It strikes me, watching Jaws on a blazing hot Valley afternoon in the summer of 2021, that if they had simply closed the beaches of Amity Island and told nearby towns to do the same thing, the shark would have gone back to eating porpoises or dolphins or whatever. It wouldn’t have been a very interesting movie, but the body count would have been much lower.
I watched Jaws for the first time this week for today’s episode of You Love to See It. It’s a movie we all know even if we’ve never seen it— we know the iconic John Williams theme, we know the famous lines, we know that it’s about hunting a big scary shark that eats people.
We dove (pun intended) into the movie in the episode, talking about the performances, its ‘dudes rock’-itude, the tonal shifts, and what a good flick it is. But what struck me hardest about Jaws is how true it feels to this moment of American history.
On June 15th, at the same place where my parents once warned me “the shark from Jaws is going to jump out at us, but don’t worry. It’s not a real shark,” California Governor Gavin Newsom quipped with Optimus Prime and the Minions as he announced the end of COVID restrictions for the state of California.
As of yesterday, California’s daily average of COVID cases were up 25% compared to a year ago, even with 50% of the population vaccinated. It’s being recommended that we all start wearing masks indoors, regardless of our vaccination status.
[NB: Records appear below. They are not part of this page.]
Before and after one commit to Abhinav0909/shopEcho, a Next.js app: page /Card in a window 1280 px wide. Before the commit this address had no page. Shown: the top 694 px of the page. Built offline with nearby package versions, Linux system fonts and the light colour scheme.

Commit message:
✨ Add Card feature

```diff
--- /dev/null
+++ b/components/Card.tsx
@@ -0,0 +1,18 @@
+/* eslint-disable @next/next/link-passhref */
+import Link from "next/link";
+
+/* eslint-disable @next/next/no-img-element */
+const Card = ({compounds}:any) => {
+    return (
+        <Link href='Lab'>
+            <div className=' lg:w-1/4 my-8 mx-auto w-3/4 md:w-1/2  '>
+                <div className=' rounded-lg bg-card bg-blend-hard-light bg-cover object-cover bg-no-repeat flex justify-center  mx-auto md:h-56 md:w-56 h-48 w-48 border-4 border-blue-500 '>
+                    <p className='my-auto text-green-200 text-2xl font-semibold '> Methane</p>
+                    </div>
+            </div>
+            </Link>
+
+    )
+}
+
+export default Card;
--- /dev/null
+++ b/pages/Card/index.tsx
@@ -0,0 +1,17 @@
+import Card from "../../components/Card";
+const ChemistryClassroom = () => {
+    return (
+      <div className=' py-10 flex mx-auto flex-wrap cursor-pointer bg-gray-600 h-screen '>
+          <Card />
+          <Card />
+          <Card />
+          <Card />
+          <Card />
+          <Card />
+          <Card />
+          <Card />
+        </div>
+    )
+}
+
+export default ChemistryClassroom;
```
Like the events of Jaws, this could have all been avoided if we had just stayed closed. And just like in Jaws, we didn’t.
It’s true that Jaws is an exciting thriller about hunting a shark, but we’re an hour in before that starts happening. The first half of the movie is about trying to convince a small New England tourist town being terrorized by shark attacks that there is in fact a shark attack problem.
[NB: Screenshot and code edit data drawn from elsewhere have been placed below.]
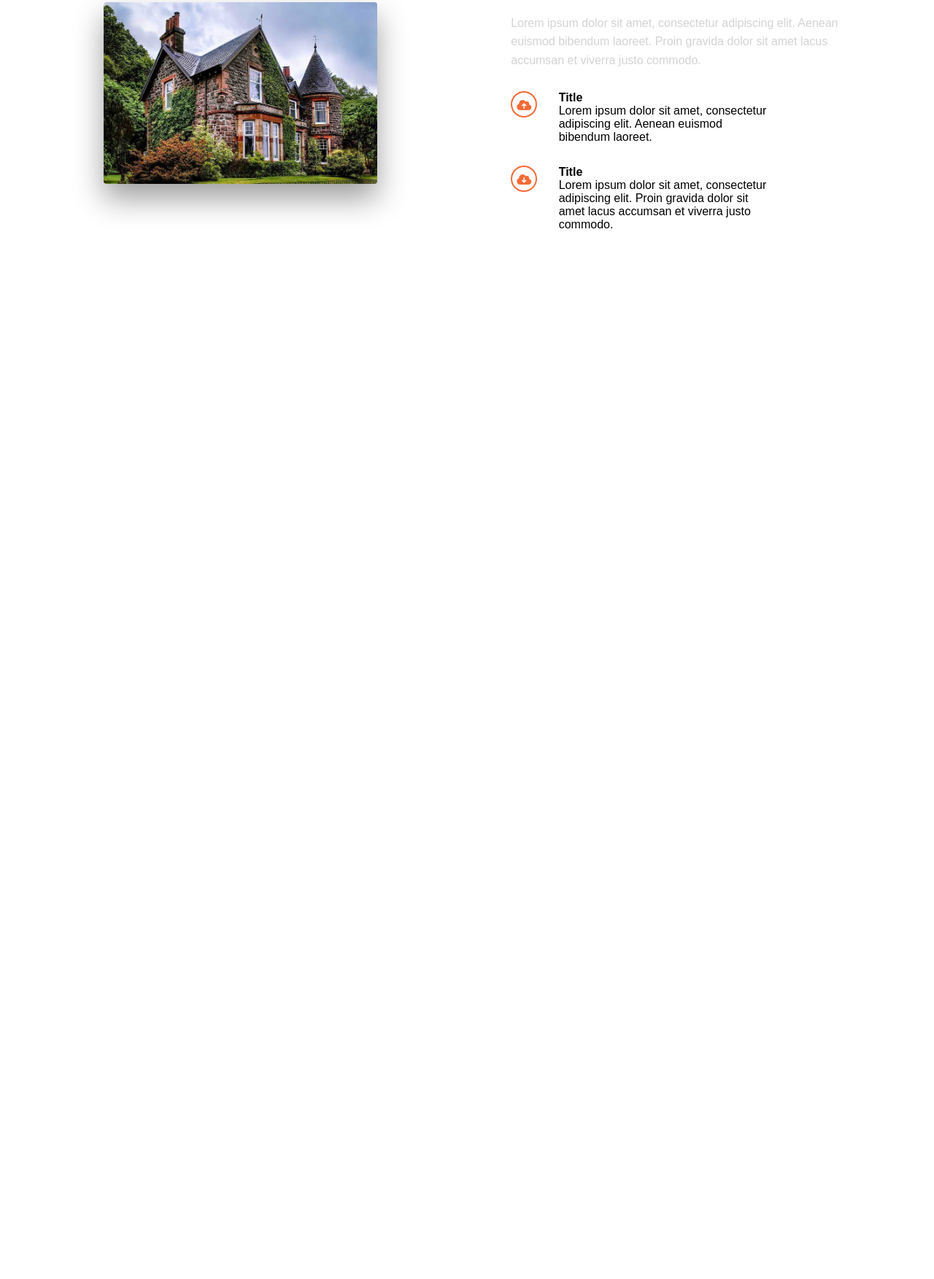
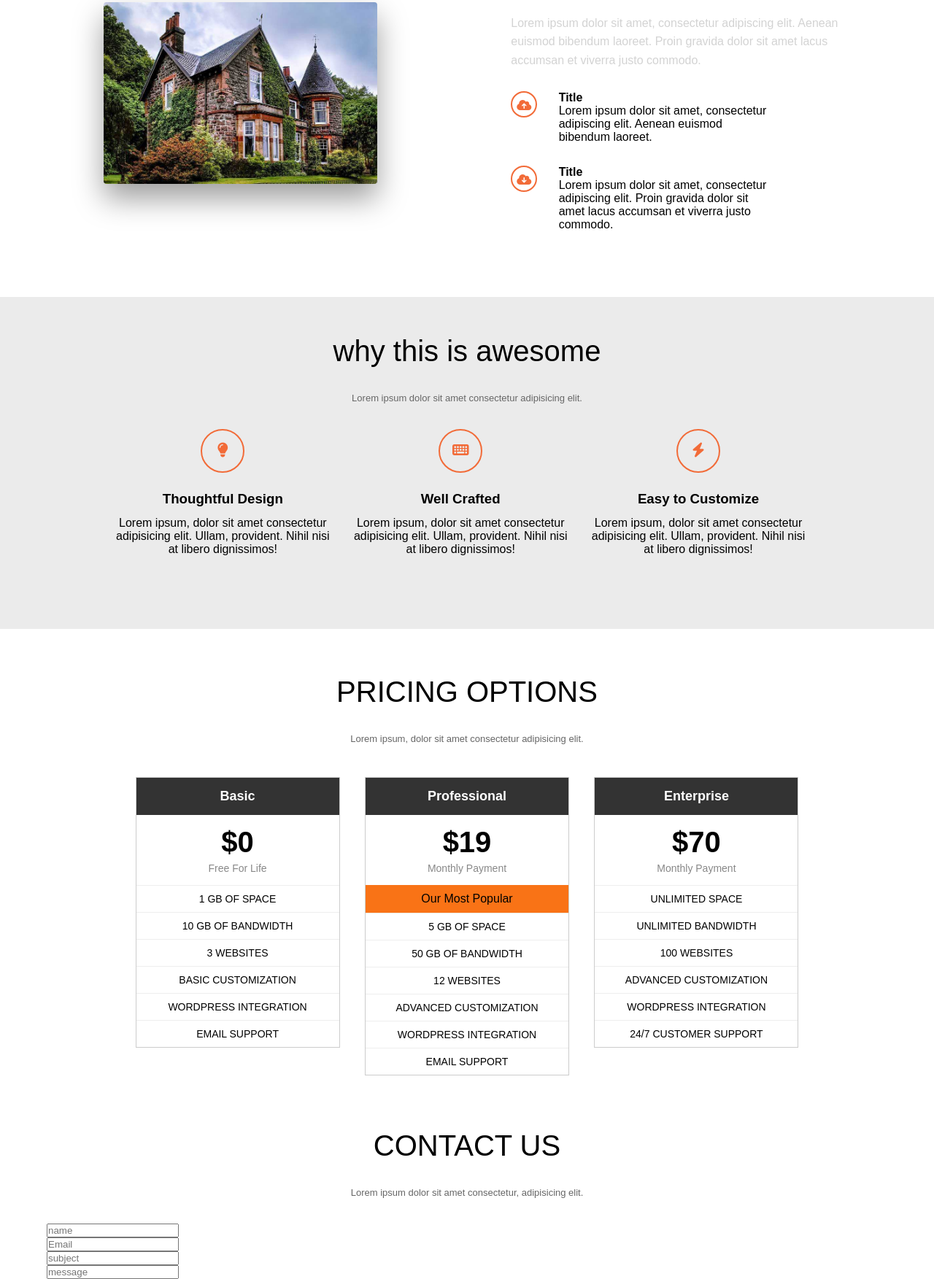
Before and after one commit to YousefElsayed9/YousefElsayed9, a plain HTML site: page task session 3/index.html in a window 1280 px wide. Shown: the part 1883-3636 px from the top of the page at 73% size. Before the commit the page ends 2290 px from the top, so only its background shows below. Drawn offline with Linux system fonts and the light colour scheme.

Commit message:
Add files via upload

```diff
--- a/task session 3/assets/css/style.css
+++ b/task session 3/assets/css/style.css
@@ -324,3 +324,119 @@ form button {
   vertical-align: top;
   padding-left: 25px;
 }
+
+.why-this-is-awesome{
+  background-color: rgba(211, 211, 211, 0.459);
+  padding: 4% 0;
+}
+.why{
+  text-align: center;
+}
+
+.why h3{
+  margin-bottom: 3%;
+  font-size: 40PX;
+  font-weight: 200;
+}
+
+.why p{
+  color: #666;
+  margin-bottom: 3%;
+  font-size: 13PX;
+}
+.content5{
+  margin-left: 7%;
+}
+.why-this{
+  display: inline-block;
+  width: 30%;
+  text-align: center;
+}
+
+.why-this i{
+  width: 60px;
+  height: 60px;
+  border: #f26b38 solid 2px;
+  border-radius: 50%;
+  padding-bottom: 5px;
+  vertical-align: top;
+  font-size: 20px;
+  margin-bottom: 8%;
+  padding-top: 17px;
+  color: #f26b38;
+
+}
+.why-this h3{
+  margin-bottom: 4%;
+
+}
+.why-this p{
+  margin-bottom: 15%;
+  padding: 0 10px;
+}
+
+
+.pricing-container {
+  text-align: center;
+
+}
+
+.plan {
+  display: inline-block;
+  width: 280px;
+  background: white;
+  margin: 10px 15px;
+  vertical-align: top;
+  border: 1px solid #ccc;
+  padding: 0;
+  position: relative;
+}
+
+.plan h3 {
+  background-color: #333;
+  color: white;
+  margin: 0;
+  padding: 15px 0;
+  font-size: 18px;
+}
+
+.plan .price {
+  font-size: 40px;
+  font-weight: bold;
+  margin: 15px 0 5px;
+}
+
+.plan .free,
+.plan .monthly {
+  font-size: 14px;
+  color: #888;
+  margin-bottom: 15px;
+}
+
+.plan ul {
+  list-style: none;
+  padding: 0;
+  margin: 0;
+}
+
+.plan ul li {
+  padding: 10px 0;
+  border-top: 1px solid #eee;
+  font-size: 14px;
+  text-transform: uppercase;
+}
+
+.plan .tag{
+  background-color: #f97316;
+  padding: 10px;
+}
+
+
+.pricing-options{
+  margin: 5% 0;
+}
+
+.contact-input ,.contact-input2{
+  display: inline-block;
+  width:  30%;
+}
--- a/task session 3/index.html
+++ b/task session 3/index.html
@@ -145,7 +145,120 @@
     </div>
   </section>
 
+  <section class="why-this-is-awesome">
+    <div class="container5 container">
+      <div class="why">
+        <h3>why this is awesome</h3>
+        <p>Lorem ipsum dolor sit amet consectetur adipisicing elit.</p>
+      </div>
+
+      <div class="content5">
+         <div class="why-this">
+        <i class="fa-solid fa-lightbulb"></i>
+        <h3>Thoughtful Design</h3>
+        <p>Lorem ipsum, dolor sit amet consectetur adipisicing elit. Ullam, provident. Nihil nisi at libero dignissimos!</p>
+
+      </div>
+      <div class="why-this">
+        <i class="fa-solid fa-keyboard"></i>
+        <h3>Well Crafted</h3>
+        <p>Lorem ipsum, dolor sit amet consectetur adipisicing elit. Ullam, provident. Nihil nisi at libero dignissimos!</p>
+
+      </div>
+
+      <div class="why-this">
+        <i class="fa-solid fa-bolt"></i>
+        <h3>Easy to Customize</h3>
+        <p>Lorem ipsum, dolor sit amet consectetur adipisicing elit. Ullam, provident. Nihil nisi at libero dignissimos!</p>
+
+      </div>
+      </div>
+    </div>
+  </section>
+
+  <section class="pricing-options">
+    <div class="container6 container">
+
+      <div class="pricing why">
+        <h3>PRICING OPTIONS</h3>
+        <p>Lorem ipsum, dolor sit amet consectetur adipisicing elit.</p>
+      </div>
+          <div class="pricing-container">
+
+      <div class="plan">
+        <h3>Basic</h3>
+        <div class="price">$0</div>
+        <p class="free">Free For Life</p>
+        <ul>
+          <li>1 GB of space</li>
+          <li>10 GB of bandwidth</li>
+          <li>3 websites</li>
+          <li>Basic customization</li>
+          <li>WordPress integration</li>
+          <li>Email support</li>
+        </ul>
+      </div>
 
 
+      <div class="plan popular">
+        <h3>Professional</h3>
+        <div class="price">$19</div>
+        <p class="monthly monthly1">Monthly Payment</p>
+        <div class="tag">Our Most Popular</div>
+        <ul>
+          <li>5 GB of space</li>
+          <li>50 GB of bandwidth</li>
+          <li>12 websites</li>
+          <li>Advanced customization</li>
+          <li>WordPress integration</li>
+          <li>Email support</li>
+        </ul>
+      </div>
+
+
+      <div class="plan">
+        <h3>Enterprise</h3>
+        <div class="price">$70</div>
+        <p class="monthly">Monthly Payment</p>
+        <ul>
+          <li>Unlimited space</li>
+          <li>Unlimited bandwidth</li>
+          <li>100 websites</li>
+          <li>Advanced customization</li>
+          <li>WordPress integration</li>
+          <li>24/7 customer support</li>
+        </ul>
+      </div>
+    </div>
+    </div>
+  </section>
+
+  <section class="contact us">
+    <div class="container7 container">
+      <div class="why">
+        <h3>CONTACT US</h3>
+        <p>Lorem ipsum dolor sit amet consectetur, adipisicing elit.</p>
+      </div>
+
+      <div class="contact-input">
+        <form action="">
+          <input class="in" type="text" placeholder="name">
+
+          <input class="in" type="email" placeholder="Email">
+
+          <input class="in" type="text" placeholder="subject">
+
+
+
+
+        </form>
+        <div class="contact-input2">
+        <form action="" class="out">
+           <input type="text" placeholder="message">
+        </form>
+        </div>
+      </div>
+    </div>
+  </section>
 </body>
 </html>
```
Like another Spielberg’s blockbuster about cold blooded creatures killing people, the real horror of Jaws isn’t the big beasts, it’s the people in charge and their arrogant refusal to admit that anything has gone wrong, even in the face of things very obviously going terribly, terribly wrong. It’s their willingness to believe the first person to tell them that the problem has gone away. The problem itself isn’t nearly as scary as the refusal to address it.
Don’t get me wrong— the shark is scary! The tension is scary! Jaws is thrilling and entertaining to this day. But my lingering feeling of unease is completely unrelated to marine animals. Early in the film, there is a silent question asked by its characters. What’s a heavier cost: potential loss of life or potential loss of revenue from tourism?
The scariest thing about Jaws is that I know how that question gets answered, and that it’s the same answer every time.